START INPUT FOR THIS TASK

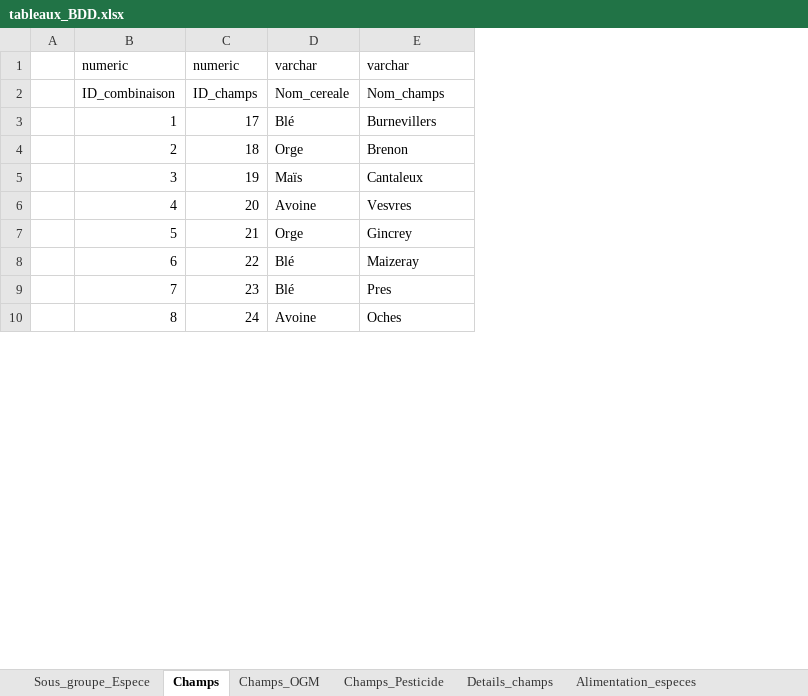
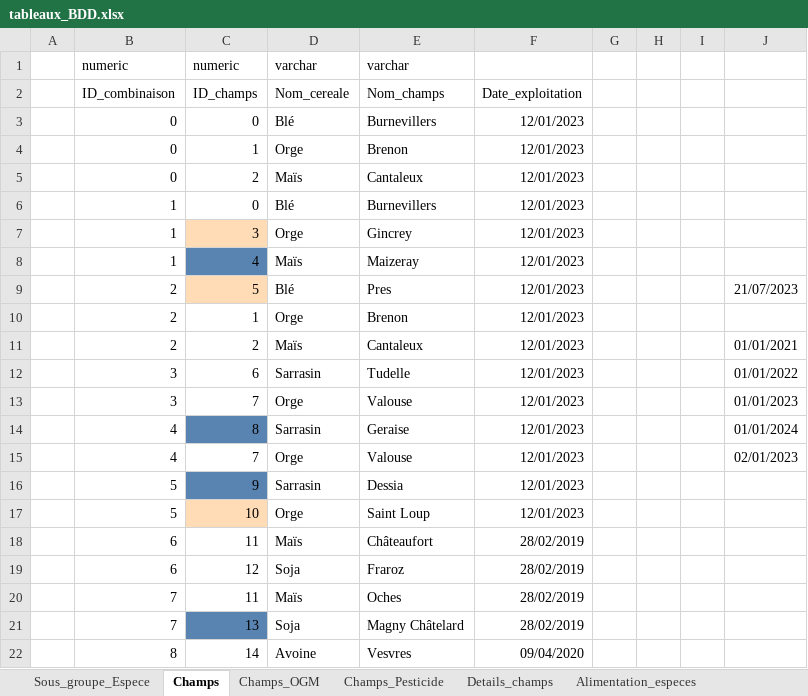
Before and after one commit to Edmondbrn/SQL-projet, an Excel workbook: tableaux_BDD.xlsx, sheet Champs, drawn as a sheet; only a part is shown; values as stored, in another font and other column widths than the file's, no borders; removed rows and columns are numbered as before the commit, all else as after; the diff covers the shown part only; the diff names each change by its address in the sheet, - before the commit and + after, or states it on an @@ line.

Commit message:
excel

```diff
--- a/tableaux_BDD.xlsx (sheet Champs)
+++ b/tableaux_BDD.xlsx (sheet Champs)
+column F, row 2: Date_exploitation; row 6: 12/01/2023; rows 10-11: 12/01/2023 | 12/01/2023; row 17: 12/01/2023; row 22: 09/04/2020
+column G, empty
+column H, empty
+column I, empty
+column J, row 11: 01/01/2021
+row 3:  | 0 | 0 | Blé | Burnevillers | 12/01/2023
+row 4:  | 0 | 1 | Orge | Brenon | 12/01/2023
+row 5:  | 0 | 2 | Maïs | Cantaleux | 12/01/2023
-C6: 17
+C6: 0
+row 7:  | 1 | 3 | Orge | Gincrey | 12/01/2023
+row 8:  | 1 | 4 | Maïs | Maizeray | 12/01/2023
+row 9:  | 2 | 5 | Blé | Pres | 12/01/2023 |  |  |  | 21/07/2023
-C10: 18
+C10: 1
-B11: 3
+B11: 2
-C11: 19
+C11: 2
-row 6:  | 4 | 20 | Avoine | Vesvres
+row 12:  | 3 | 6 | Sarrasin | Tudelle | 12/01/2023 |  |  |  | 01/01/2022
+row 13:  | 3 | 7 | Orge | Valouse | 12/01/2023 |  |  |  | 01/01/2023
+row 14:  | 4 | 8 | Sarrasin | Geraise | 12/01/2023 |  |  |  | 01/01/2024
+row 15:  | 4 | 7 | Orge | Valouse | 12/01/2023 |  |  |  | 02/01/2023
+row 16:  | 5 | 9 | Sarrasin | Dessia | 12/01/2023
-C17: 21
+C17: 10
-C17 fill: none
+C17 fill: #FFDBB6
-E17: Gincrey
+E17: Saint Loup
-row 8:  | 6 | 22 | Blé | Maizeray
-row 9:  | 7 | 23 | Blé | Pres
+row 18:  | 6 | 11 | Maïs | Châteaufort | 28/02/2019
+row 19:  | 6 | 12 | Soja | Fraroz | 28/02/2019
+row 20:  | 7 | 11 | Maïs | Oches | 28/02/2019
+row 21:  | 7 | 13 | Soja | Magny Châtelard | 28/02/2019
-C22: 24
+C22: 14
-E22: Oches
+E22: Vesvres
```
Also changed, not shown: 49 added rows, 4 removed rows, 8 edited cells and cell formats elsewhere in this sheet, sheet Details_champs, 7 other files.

END INPUT FOR THIS TASK
START INPUT FOR THIS TASK

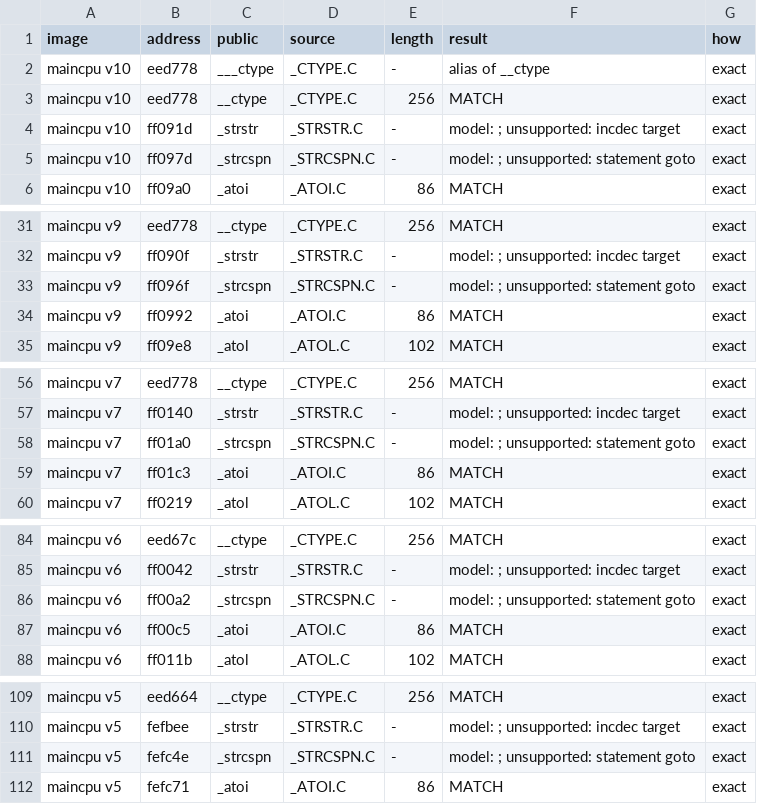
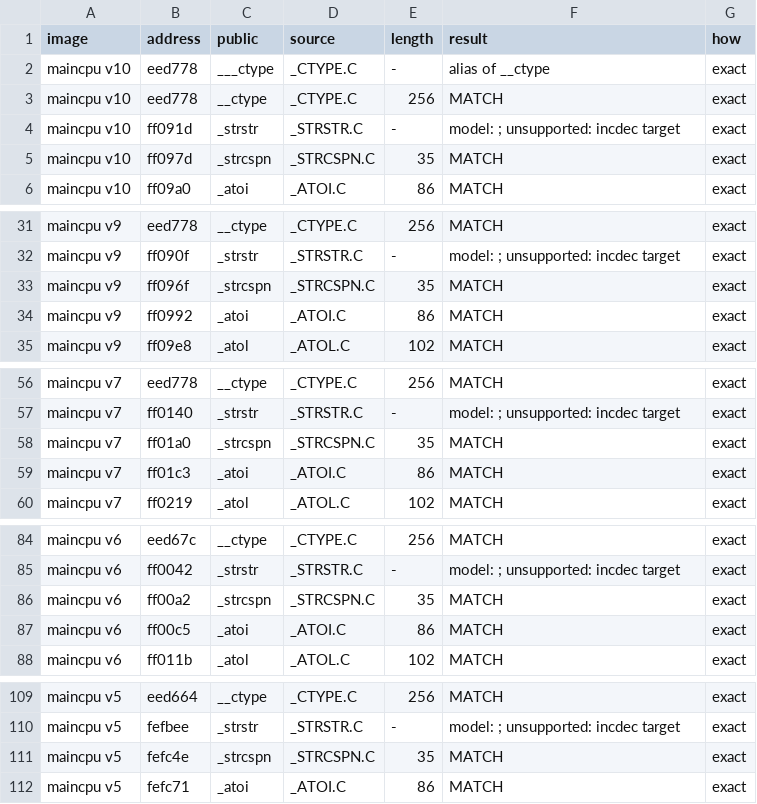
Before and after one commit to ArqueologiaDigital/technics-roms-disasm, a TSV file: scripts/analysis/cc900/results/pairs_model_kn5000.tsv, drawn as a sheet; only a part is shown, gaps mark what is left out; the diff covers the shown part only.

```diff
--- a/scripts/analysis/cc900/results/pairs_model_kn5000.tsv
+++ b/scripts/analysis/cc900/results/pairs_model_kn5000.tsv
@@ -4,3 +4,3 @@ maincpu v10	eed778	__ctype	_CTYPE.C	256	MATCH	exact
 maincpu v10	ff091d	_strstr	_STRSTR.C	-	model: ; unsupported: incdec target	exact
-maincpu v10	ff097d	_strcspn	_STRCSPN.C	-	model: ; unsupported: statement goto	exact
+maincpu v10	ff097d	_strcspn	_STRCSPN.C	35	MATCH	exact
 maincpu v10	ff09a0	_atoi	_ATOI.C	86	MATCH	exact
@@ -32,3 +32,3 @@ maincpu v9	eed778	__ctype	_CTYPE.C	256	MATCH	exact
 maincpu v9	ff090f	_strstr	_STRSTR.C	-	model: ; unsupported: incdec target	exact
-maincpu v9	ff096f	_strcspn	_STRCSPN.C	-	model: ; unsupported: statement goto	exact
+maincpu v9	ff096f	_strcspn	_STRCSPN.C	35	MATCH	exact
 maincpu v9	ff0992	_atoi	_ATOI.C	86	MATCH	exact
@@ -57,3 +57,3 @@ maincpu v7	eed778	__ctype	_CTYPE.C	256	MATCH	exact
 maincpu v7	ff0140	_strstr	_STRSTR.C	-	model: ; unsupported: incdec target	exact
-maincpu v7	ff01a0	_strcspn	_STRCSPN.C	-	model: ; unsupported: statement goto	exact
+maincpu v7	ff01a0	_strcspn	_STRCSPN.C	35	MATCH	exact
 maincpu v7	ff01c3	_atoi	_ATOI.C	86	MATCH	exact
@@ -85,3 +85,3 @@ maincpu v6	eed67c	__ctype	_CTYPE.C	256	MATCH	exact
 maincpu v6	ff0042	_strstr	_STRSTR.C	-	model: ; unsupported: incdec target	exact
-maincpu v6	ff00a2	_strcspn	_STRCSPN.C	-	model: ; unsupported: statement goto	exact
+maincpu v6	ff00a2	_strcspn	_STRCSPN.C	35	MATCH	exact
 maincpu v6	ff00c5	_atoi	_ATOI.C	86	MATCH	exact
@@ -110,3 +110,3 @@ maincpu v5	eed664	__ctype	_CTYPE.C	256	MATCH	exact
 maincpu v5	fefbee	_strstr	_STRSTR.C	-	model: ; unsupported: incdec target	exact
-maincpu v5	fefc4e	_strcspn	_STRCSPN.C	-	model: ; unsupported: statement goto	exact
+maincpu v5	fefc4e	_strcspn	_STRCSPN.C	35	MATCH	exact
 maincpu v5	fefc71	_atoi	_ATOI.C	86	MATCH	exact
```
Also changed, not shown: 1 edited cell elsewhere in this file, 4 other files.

END INPUT FOR THIS TASK

• YOUR GOAL
Wherever the word "Sarrasin" occurs in the data, copy that whole line.

• TASK RESULT
+row 12:  | 3 | 6 | Sarrasin | Tudelle | 12/01/2023 |  |  |  | 01/01/2022
+row 14:  | 4 | 8 | Sarrasin | Geraise | 12/01/2023 |  |  |  | 01/01/2024
+row 16:  | 5 | 9 | Sarrasin | Dessia | 12/01/2023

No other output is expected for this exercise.